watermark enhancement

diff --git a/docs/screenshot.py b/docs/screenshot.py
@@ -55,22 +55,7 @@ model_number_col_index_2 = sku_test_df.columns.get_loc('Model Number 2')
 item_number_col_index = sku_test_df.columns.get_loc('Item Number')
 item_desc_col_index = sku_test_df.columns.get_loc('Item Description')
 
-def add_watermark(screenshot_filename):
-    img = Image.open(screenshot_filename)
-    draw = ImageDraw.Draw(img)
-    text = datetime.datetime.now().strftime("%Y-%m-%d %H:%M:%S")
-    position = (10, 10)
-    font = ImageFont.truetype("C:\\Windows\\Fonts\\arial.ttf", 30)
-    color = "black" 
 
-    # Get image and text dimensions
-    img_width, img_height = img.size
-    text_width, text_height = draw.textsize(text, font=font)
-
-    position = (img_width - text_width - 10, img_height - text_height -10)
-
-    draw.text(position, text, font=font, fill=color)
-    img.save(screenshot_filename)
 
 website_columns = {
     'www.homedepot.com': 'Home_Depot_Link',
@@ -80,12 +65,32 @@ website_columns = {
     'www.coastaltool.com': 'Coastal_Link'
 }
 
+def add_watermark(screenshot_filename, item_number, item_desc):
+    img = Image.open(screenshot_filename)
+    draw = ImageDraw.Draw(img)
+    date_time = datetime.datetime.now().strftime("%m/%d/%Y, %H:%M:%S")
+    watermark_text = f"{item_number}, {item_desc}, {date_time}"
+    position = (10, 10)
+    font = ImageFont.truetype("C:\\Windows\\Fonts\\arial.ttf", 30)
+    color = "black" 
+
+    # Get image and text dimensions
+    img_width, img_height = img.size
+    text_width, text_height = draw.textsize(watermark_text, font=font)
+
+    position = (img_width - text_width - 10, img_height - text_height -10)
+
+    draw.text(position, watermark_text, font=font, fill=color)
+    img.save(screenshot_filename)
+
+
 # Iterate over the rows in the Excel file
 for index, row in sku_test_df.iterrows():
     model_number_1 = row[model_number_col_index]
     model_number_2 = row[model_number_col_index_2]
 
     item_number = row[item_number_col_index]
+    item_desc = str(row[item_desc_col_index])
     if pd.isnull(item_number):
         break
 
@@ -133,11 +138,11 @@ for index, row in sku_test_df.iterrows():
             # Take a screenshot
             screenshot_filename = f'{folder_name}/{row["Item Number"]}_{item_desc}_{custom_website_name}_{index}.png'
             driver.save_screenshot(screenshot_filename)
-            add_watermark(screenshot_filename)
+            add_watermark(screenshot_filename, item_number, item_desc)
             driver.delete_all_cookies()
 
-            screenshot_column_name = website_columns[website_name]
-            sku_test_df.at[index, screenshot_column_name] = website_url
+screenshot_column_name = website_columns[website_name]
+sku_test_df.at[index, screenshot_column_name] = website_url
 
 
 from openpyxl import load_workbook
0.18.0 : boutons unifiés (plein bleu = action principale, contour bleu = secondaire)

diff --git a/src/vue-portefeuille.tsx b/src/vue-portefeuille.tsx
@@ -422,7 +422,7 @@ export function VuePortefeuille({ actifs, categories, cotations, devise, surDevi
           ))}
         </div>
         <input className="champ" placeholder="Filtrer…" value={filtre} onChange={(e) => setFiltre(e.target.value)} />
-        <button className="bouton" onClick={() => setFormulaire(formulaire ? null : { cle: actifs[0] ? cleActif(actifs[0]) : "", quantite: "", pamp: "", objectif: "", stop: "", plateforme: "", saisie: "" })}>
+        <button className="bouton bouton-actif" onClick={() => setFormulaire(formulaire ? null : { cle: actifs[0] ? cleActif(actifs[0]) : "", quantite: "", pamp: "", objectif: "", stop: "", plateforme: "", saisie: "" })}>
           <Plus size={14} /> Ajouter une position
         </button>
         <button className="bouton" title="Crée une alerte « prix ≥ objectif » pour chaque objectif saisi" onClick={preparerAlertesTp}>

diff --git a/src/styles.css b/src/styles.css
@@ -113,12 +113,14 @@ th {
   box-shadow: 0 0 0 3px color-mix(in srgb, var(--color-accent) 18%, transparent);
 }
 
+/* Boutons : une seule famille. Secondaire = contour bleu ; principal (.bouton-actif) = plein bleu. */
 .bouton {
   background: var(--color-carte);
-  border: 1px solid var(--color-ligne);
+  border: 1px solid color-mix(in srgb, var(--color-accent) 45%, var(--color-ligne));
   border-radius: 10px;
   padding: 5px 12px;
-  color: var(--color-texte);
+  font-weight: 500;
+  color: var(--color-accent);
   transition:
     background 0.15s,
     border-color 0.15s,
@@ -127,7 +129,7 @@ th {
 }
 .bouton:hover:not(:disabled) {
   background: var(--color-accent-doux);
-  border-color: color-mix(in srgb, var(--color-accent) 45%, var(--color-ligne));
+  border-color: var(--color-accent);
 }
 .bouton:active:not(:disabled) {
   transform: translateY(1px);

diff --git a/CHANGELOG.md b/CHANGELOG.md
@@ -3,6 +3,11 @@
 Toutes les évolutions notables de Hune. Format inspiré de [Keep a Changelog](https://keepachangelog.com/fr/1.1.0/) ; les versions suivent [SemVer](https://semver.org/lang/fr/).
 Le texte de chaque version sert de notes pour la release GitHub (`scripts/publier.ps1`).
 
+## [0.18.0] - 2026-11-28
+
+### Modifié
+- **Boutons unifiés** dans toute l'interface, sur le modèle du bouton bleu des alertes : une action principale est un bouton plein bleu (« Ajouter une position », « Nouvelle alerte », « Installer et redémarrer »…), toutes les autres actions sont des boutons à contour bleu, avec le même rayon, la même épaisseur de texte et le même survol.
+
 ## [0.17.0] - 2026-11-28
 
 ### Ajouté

_ _ _

### Problem description:
Exactly as they appear, retype the lines from the start of the records through the line containing "item_number = row[item_number_col_index]".

### Expected answer:
watermark enhancement

diff --git a/docs/screenshot.py b/docs/screenshot.py
@@ -55,22 +55,7 @@ model_number_col_index_2 = sku_test_df.columns.get_loc('Model Number 2')
 item_number_col_index = sku_test_df.columns.get_loc('Item Number')
 item_desc_col_index = sku_test_df.columns.get_loc('Item Description')
 
-def add_watermark(screenshot_filename):
-    img = Image.open(screenshot_filename)
-    draw = ImageDraw.Draw(img)
-    text = datetime.datetime.now().strftime("%Y-%m-%d %H:%M:%S")
-    position = (10, 10)
-    font = ImageFont.truetype("C:\\Windows\\Fonts\\arial.ttf", 30)
-    color = "black" 
 
-    # Get image and text dimensions
-    img_width, img_height = img.size
-    text_width, text_height = draw.textsize(text, font=font)
-
-    position = (img_width - text_width - 10, img_height - text_height -10)
-
-    draw.text(position, text, font=font, fill=color)
-    img.save(screenshot_filename)
 
 website_columns = {
     'www.homedepot.com': 'Home_Depot_Link',
@@ -80,12 +65,32 @@ website_columns = {
     'www.coastaltool.com': 'Coastal_Link'
 }
 
+def add_watermark(screenshot_filename, item_number, item_desc):
+    img = Image.open(screenshot_filename)
+    draw = ImageDraw.Draw(img)
+    date_time = datetime.datetime.now().strftime("%m/%d/%Y, %H:%M:%S")
+    watermark_text = f"{item_number}, {item_desc}, {date_time}"
+    position = (10, 10)
+    font = ImageFont.truetype("C:\\Windows\\Fonts\\arial.ttf", 30)
+    color = "black" 
+
+    # Get image and text dimensions
+    img_width, img_height = img.size
+    text_width, text_height = draw.textsize(watermark_text, font=font)
+
+    position = (img_width - text_width - 10, img_height - text_height -10)
+
+    draw.text(position, watermark_text, font=font, fill=color)
+    img.save(screenshot_filename)
+
+
 # Iterate over the rows in the Excel file
 for index, row in sku_test_df.iterrows():
     model_number_1 = row[model_number_col_index]
     model_number_2 = row[model_number_col_index_2]
 
     item_number = row[item_number_col_index]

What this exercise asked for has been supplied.